Here is a square cut quill pen fitted for modern writing, notice the end is rather chisel-like rather than coming to a sharp point as does the reed pen above.
The practical result of using a pointed pen is that the ancient scripts were written directly, with no variation of line, much like modern writing with a ball point pen. Such instruments are only capable of producing a line of uniform thickness. In ancient times there appears to be no evidence that Hebrew was ever written with a broad edged pen. Even the famous 2nd Temple inscription shows the same basic style seen in the Dead Sea Scrolls.
Notice how closely the script of the Aleppo Codex is to that of manuscripts from the second Temple period, particularly the lamed, heh, dalet, tav and yud. As in the DSS (Dead Sea Scrolls) the foot of the heh extends all the way to the roof of the letter, making it look like a chet. Such remarkable similarity suggests that there must have been a manuscript connection between the 1st and 10th centuries that is now lost.
In the above image there are some remarkable differences however with the ancient script, particularly with the alef, the ayin and the shin. These letters instead of comprising simple line strokes are now developing small heads at the top of each stroke. And of course the giant purple elephant in the room is the fully developed system of vowel points called nekudot, not to mention the elaborate system of conjunctive and disjunctive accents, also known as trope indicating the melody to be used in reading the text.
Of particular interest to our study, is that the Aleppo Codex is written with a broad edged pen, unlike the Dead Sea Scrolls, or the Temple Inscription or in fact any of the Ktav Ivri texts. Thus, at some point between the 6th and 10th centuries CE, Jewish scribes at least in Eretz Yisrael began cutting their pens in a totally different way. My personal speculation as to the cause of this dramatic shift is that it was occasioned by the Islamic conquests of this period and exposure to Arabic calligraphy which to this day uses square cut reeds to achieve subtle fluctuations between thin and thick strokes.
A few final thoughts on the script of the 1st-10th centuries.
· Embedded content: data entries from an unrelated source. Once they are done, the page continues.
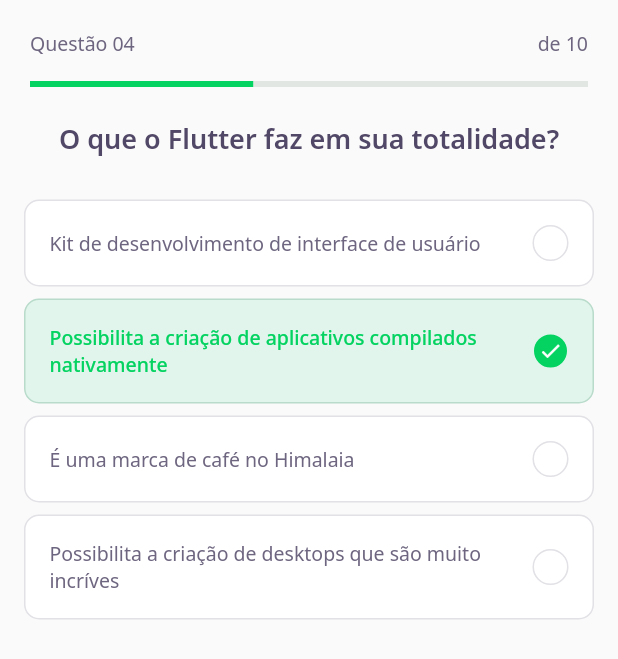
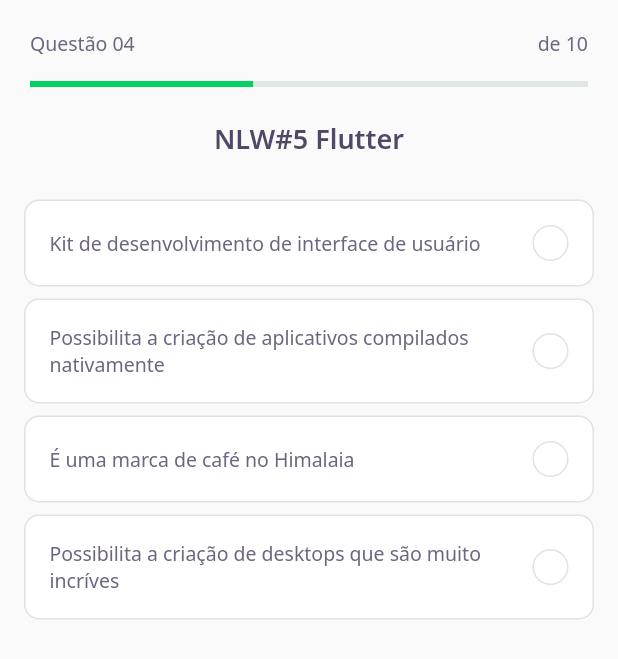
Before and after one commit to DanSilva41/dev_quiz, a Flutter app: the screen it shows after launch, after a tap on "NLW#5 Flutter", on a phone screen of 412 x 824 dp. Shown: the top 659 px of the screen. Run offline on Flutter 3.47's test engine with Material 2 defaults, Android fonts, the phone set to English and light mode, and no system bars; our stand-ins replace google_fonts.

Commit message:
Implement answer in challenge from API

```diff
--- a/lib/challenge/challenge_page.dart
+++ b/lib/challenge/challenge_page.dart
@@ -1,9 +1,13 @@
 import 'package:dev_quiz/challenge/widgets/question_indicator/question_indicator_widget.dart';
 import 'package:dev_quiz/challenge/widgets/quiz/quiz_widget.dart';
+import 'package:dev_quiz/shared/models/question_mode.dart';
 import 'package:flutter/material.dart';
 
 class ChallengePage extends StatefulWidget {
-  ChallengePage({Key? key}) : super(key: key);
+  final String title;
+  final List<QuestionModel> questions;
+  ChallengePage({Key? key, required this.title, required this.questions})
+      : super(key: key);
 
   @override
   _ChallengePageState createState() => _ChallengePageState();
@@ -17,7 +21,10 @@ class _ChallengePageState extends State<ChallengePage> {
         preferredSize: Size.fromHeight(80),
         child: SafeArea(top: true, child: QuestionIndicatorWidget()),
       ),
-      body: QuizWidget(title: 'O que o Flutter faz em sua totalidade?'),
+      body: QuizWidget(
+        title: widget.title,
+        answers: widget.questions[0].answers,
+      ),
     );
   }
 }
--- a/lib/challenge/widgets/answer/answer_widget.dart
+++ b/lib/challenge/widgets/answer/answer_widget.dart
@@ -1,19 +1,26 @@
 import 'package:dev_quiz/core/core.dart';
 import 'package:flutter/material.dart';
 
-class AnswerWidget extends StatelessWidget {
+class AnswerWidget extends StatefulWidget {
   final String text;
   final bool right;
-  final bool selected;
 
-  const AnswerWidget(
-      {Key? key, required this.text, this.right = false, this.selected = false})
+  AnswerWidget({Key? key, required this.text, this.right = false})
       : super(key: key);
+
+  @override
+  _AnswerWidgetState createState() => _AnswerWidgetState();
+}
+
+class _AnswerWidgetState extends State<AnswerWidget> {
+  late bool selected = false;
 
   @override
   Widget build(BuildContext context) {
     return Padding(
       padding: const EdgeInsets.symmetric(horizontal: 16, vertical: 4),
+      child: GestureDetector(
+        onTap: () => {this.selected = !this.selected, setState(() {})},
         child: Container(
           padding: const EdgeInsets.all(16.0),
           decoration: BoxDecoration(
@@ -27,8 +34,9 @@ class AnswerWidget extends StatelessWidget {
             children: [
               Expanded(
                 child: Text(
-                this.text,
-                style: selected ? _selectedTextStyleRight : AppTextStyles.body,
+                  this.widget.text,
+                  style:
+                      selected ? _selectedTextStyleRight : AppTextStyles.body,
                 ),
               ),
               Container(
@@ -48,22 +56,24 @@ class AnswerWidget extends StatelessWidget {
             ],
           ),
         ),
+      ),
     );
   }
 
   Color get _selectedColorRight =>
-      right ? AppColors.darkGreen : AppColors.darkRed;
+      widget.right ? AppColors.darkGreen : AppColors.darkRed;
 
   Color get _selectedBorderRight =>
-      right ? AppColors.lightGreen : AppColors.lightRed;
+      widget.right ? AppColors.lightGreen : AppColors.lightRed;
 
   Color get _selectedColorCardRight =>
-      right ? AppColors.lightGreen : AppColors.lightRed;
+      widget.right ? AppColors.lightGreen : AppColors.lightRed;
 
-  Color get _selectedBorderCardRight => right ? AppColors.green : AppColors.red;
+  Color get _selectedBorderCardRight =>
+      widget.right ? AppColors.green : AppColors.red;
 
   TextStyle get _selectedTextStyleRight =>
-      right ? AppTextStyles.bodyDarkGreen : AppTextStyles.bodyDarkRed;
+      widget.right ? AppTextStyles.bodyDarkGreen : AppTextStyles.bodyDarkRed;
 
-  IconData get _selectedIconRight => right ? Icons.check : Icons.close;
+  IconData get _selectedIconRight => widget.right ? Icons.check : Icons.close;
 }
--- a/lib/challenge/widgets/quiz/quiz_widget.dart
+++ b/lib/challenge/widgets/quiz/quiz_widget.dart
@@ -1,10 +1,14 @@
 import 'package:dev_quiz/challenge/widgets/answer/answer_widget.dart';
 import 'package:dev_quiz/core/app_text_styles.dart';
+import 'package:dev_quiz/shared/models/answer_model.dart';
 import 'package:flutter/material.dart';
 
 class QuizWidget extends StatelessWidget {
   final String title;
-  const QuizWidget({Key? key, required this.title}) : super(key: key);
+  final List<AnswerModel> answers;
+
+  const QuizWidget({Key? key, required this.title, required this.answers})
+      : super(key: key);
 
   @override
   Widget build(BuildContext context) {
@@ -13,23 +17,15 @@ class QuizWidget extends StatelessWidget {
         children: [
           Text(this.title, style: AppTextStyles.heading),
           SizedBox(height: 24),
-          AnswerWidget(
-              text: 'Kit de desenvolvimento de interface de usuário',
-              right: false,
-              selected: false),
-          AnswerWidget(
-              text:
-                  'Possibilita a criação de aplicativos compilados nativamente',
-              right: true,
-              selected: true),
-          AnswerWidget(
-              text: 'É uma marca de café no Himalaia',
-              right: false,
-              selected: false),
-          AnswerWidget(
-              text: 'Possibilita a criação de desktops que são muito incríves',
-              right: false,
-              selected: false),
+          Expanded(
+              child: ListView(
+                  children: this
+                      .answers
+                      .map((a) => AnswerWidget(
+                            text: a.title,
+                            right: a.right,
+                          ))
+                      .toList())),
         ],
       ),
     );
--- a/lib/home/home_page.dart
+++ b/lib/home/home_page.dart
@@ -62,7 +62,7 @@ class _HomePageState extends State<HomePage> {
                               title: quiz.title,
                               image: quiz.image,
                               questionsAnswered: quiz.questionsAnswered,
-                              totalQuestions: quiz.questions.length))
+                              questions: quiz.questions))
                           .toList(),
                     ),
                   )
--- a/lib/home/widgets/quiz_card/quiz_card_widget.dart
+++ b/lib/home/widgets/quiz_card/quiz_card_widget.dart
@@ -1,5 +1,6 @@
 import 'package:dev_quiz/challenge/challenge_page.dart';
 import 'package:dev_quiz/core/core.dart';
+import 'package:dev_quiz/shared/models/question_mode.dart';
 import 'package:dev_quiz/shared/widgets/progress_indicator/progress_indicator_widget.dart';
 import 'package:flutter/material.dart';
 
@@ -7,14 +8,14 @@ class QuizCardWidget extends StatelessWidget {
   final String title;
   final String image;
   final int questionsAnswered;
-  final int totalQuestions;
+  final List<QuestionModel> questions;
 
   const QuizCardWidget(
       {Key? key,
       required this.title,
       required this.image,
       required this.questionsAnswered,
-      required this.totalQuestions})
+      required this.questions})
       : super(key: key);
 
   @override
@@ -23,7 +24,10 @@ class QuizCardWidget extends StatelessWidget {
       onTap: () => Navigator.push(
         context,
         MaterialPageRoute(builder: (context) {
-          return ChallengePage();
+          return ChallengePage(
+            title: this.title,
+            questions: this.questions,
+          );
         }),
       ),
       child: Container(
@@ -42,7 +46,7 @@ class QuizCardWidget extends StatelessWidget {
             children: [
               Expanded(
                   flex: 1,
-                  child: Text("$questionsAnswered de $totalQuestions",
+                  child: Text("$questionsAnswered de ${this.questions.length}",
                       style: AppTextStyles.body11)),
               Expanded(
                 flex: 2,
```
Lines whose indentation alone changed are shown as unchanged.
- In this period the ktav Ivri, which had coexisted together with the Aramaic script at least in royal inscriptions is completely abandoned.
- There is no evidence of two Hebrew scripts, one secular and the other for sacred use, during this period. Rather, the Hebrew script seems to have been thought evident enough to all, to obviate the need of detailed descriptions of its formation. The earliest scribal manual, Tractate Sofrim, dating from probably the 8th century CE makes absolutely no mention as to the form of the Hebrew letters. It does speak a great deal about spacing and layout, large and small letters, but has nothing to say about how the letters themselves are to be made.
- Tractate Sofrim does make the first reference to taggim (I believe) in history when it rules that the enlarged Bet at the beginning of the Torah should be crowned with four taggim.
- It is interesting to note that the Mishnah dating from around 200 CE, for whatever reason makes no mention of the laws of Sofrut.
- Within the Dead Sea Scrolls, one does observe many of the scribal principles outlined in Tractate Sofrim at work, with some variation. Therefore it seems logical to posit that within the sofrim as a group there was an intact tradition as to how sacred texts were to be written stretching from at least Temple times to the 8th century when tractate Sofrim was composed.
- Toward the end of this period Jewish scribes began to use square cut pens and develop a more elaborate, calligraphic form of writing, probably as a direct result of the Arab conquest of most of the Middle East.